3 Tips to Help You Cope

If you have an allergy to cats problems but still insist on having a cat, or multiple cats for that matter, then below are a few tips to help you manage:

1. Reduce or limit your exposure to other allergens. Your best bet is to avoid outside substances that may cause an allergic reaction in addition to how your cats make you feel. For example, you will want to avoid aerosol products, cigarettes, perfumes, and cleaning solutions.

Also, if you are doing yard work then be sure to wear a breathing mask. It is very common for an allergic reaction to break out while mowing the yard or trimming your plants. It is bad enough that your cats may be causing your reactions to start with, so please avoid, or at least control, the elements just mentioned.

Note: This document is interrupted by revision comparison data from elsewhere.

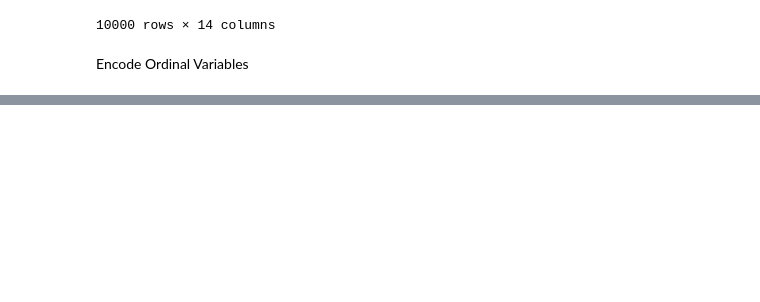
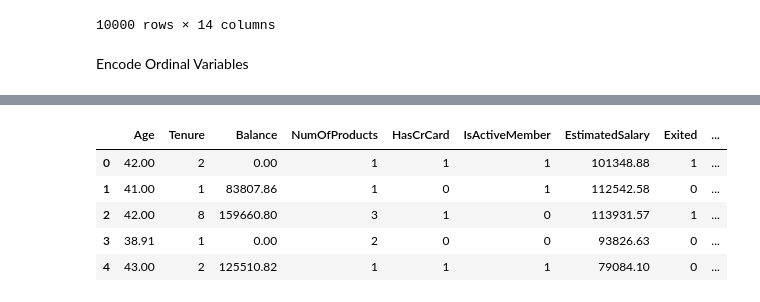
Before and after one commit to WimukthiPWijerathne/churn_analysis, a Jupyter notebook: week01/feature_encoding.ipynb, the cells around one changed output, grey strips where cells are left out. Saved outputs shown, nothing was run; the diff lists cells and outputs as text; code cells hidden in the pictures; blank space fills up the shorter version.

Commit message:
data is cleaned and fone the processing  and now good to modeling

```diff
--- a/week01/feature_encoding.ipynb
+++ b/week01/feature_encoding.ipynb
@@ -106,9 +107,19 @@ array(['fair', 'poor', 'Good', nan, 'excellent', 'Very Good'],
 # %%
 encode_dict_creditscore = {
 
-                            'poor':0,
-                            'fair':1,
+                            'Poor':0,
+                            'Fair':1,
                             'Good':2,
-                            ''
+                            'Excellent':3,
+                            'Very Good':4
 
                         }
+df_encoded['CreditScoreBins'] = df_encoded['CreditScoreBins'].map(encode_dict_creditscore)
+df_encoded.head()
+# %% [output]
+|  | Age | Tenure | Balance | NumOfProducts | HasCrCard | IsActiveMember | EstimatedSalary | Exited | ... |
+| 0 | 42.00 | 2 | 0.00 | 1 | 1 | 1 | 101348.88 | 1 | ... |
+| 1 | 41.00 | 1 | 83807.86 | 1 | 0 | 1 | 112542.58 | 0 | ... |
+| 2 | 42.00 | 8 | 159660.80 | 3 | 1 | 0 | 113931.57 | 1 | ... |
+| 3 | 38.91 | 1 | 0.00 | 2 | 0 | 0 | 93826.63 | 0 | ... |
+| 4 | 43.00 | 2 | 125510.82 | 1 | 1 | 1 | 79084.10 | 0 | ... |
```
Also changed, not shown: parts of 3 cells of this notebook, 2 other files.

As far as your yard work is concerned, it is best to have someone else take care of the job.

2. Create one room in your house that is devoted to being allergy-free. Doing this will give you an area of escape from any type of allergic-causing substances. You will have a place to go to where you can breathe freely and that is absent of cats, excessive dust, or anything else that may cause your allergies to kick in. The best place for this is your bedroom. This means that your beloved pets cannot enter.

You may also want to remove any material that naturally attracts dust. Carpets, rugs, stuffed animals, etc. are all items that will attract dust and cat hair, which in turn may cause an allergic reaction. Remove feather pillows and large down comforters as well. By keeping these materials out, as well as your cats, you will have created your private sanctuary where breathing problems are minimized.

3. Last but not least, do your best to keep your cats and any other pets that you may have very clean and well-groomed at all times. This is just common sense, but many people who have allergies forget that the cleanliness of their animals can greatly reduce the negative affects that they have on their breathing. These people also do not like to get so close to all of the hair that can fall off of a cat when bathing them, so the best possible scenario is to have a friend or family member who does not have allergies bathe your cats for you.

Your cat should be bathed weekly in clear water. This will keep the dander levels down. Soap is not necessary, unless your cat is really dirty, and may also contribute to allergies. Clear running water is all you need to remove unwanted loose fur which will keep your allergic reactions minimal.